### Exercise requirements
Pictures aside, repeat every entry exactly.

────

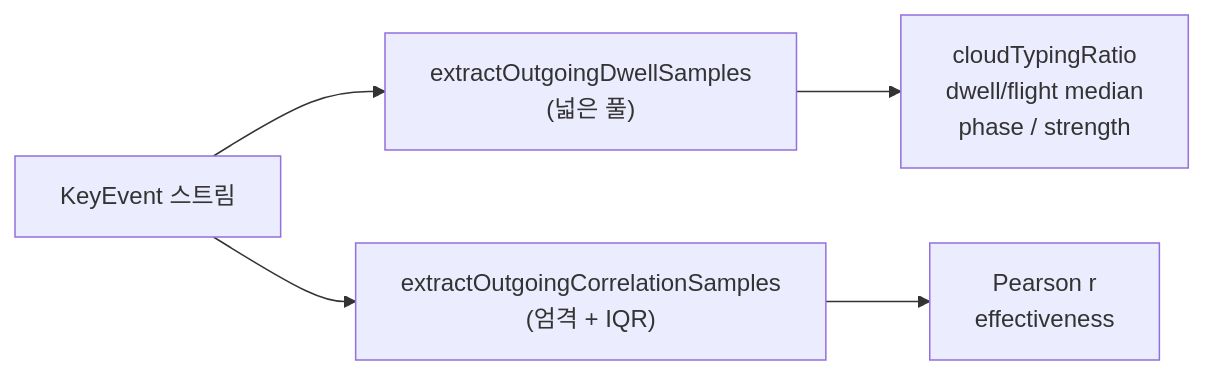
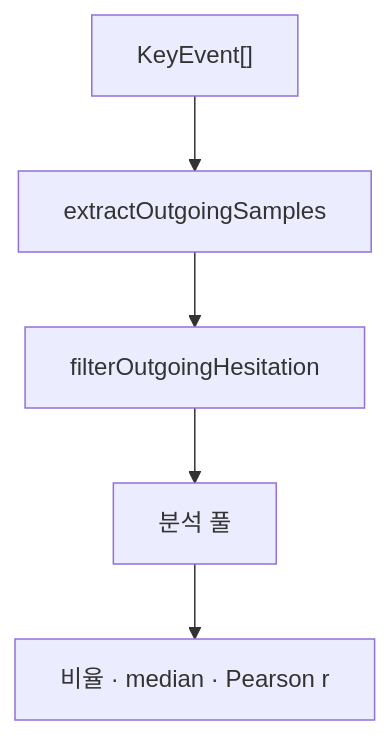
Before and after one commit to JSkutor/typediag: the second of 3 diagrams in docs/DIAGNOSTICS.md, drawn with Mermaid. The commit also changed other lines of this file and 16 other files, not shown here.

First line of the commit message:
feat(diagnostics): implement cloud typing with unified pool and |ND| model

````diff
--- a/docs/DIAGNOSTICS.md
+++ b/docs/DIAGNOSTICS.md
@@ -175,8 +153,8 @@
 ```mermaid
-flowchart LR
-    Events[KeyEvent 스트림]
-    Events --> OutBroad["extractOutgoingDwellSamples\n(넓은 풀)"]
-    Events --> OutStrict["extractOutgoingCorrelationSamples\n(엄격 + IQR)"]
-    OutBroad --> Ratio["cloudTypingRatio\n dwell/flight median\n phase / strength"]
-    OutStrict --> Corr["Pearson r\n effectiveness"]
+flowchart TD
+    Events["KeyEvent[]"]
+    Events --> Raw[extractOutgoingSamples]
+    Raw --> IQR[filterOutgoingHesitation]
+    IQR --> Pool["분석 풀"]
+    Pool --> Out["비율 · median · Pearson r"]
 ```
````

────

### Task result
Before and after one commit to JSkutor/typediag: the second of 3 diagrams in docs/DIAGNOSTICS.md, drawn with Mermaid. The commit also changed other lines of this file and 16 other files, not shown here.

First line of the commit message:
feat(diagnostics): implement cloud typing with unified pool and |ND| model

````diff
--- a/docs/DIAGNOSTICS.md
+++ b/docs/DIAGNOSTICS.md
@@ -175,8 +153,8 @@
 ```mermaid
-flowchart LR
-    Events[KeyEvent 스트림]
-    Events --> OutBroad["extractOutgoingDwellSamples\n(넓은 풀)"]
-    Events --> OutStrict["extractOutgoingCorrelationSamples\n(엄격 + IQR)"]
-    OutBroad --> Ratio["cloudTypingRatio\n dwell/flight median\n phase / strength"]
-    OutStrict --> Corr["Pearson r\n effectiveness"]
+flowchart TD
+    Events["KeyEvent[]"]
+    Events --> Raw[extractOutgoingSamples]
+    Raw --> IQR[filterOutgoingHesitation]
+    IQR --> Pool["분석 풀"]
+    Pool --> Out["비율 · median · Pearson r"]
 ```
````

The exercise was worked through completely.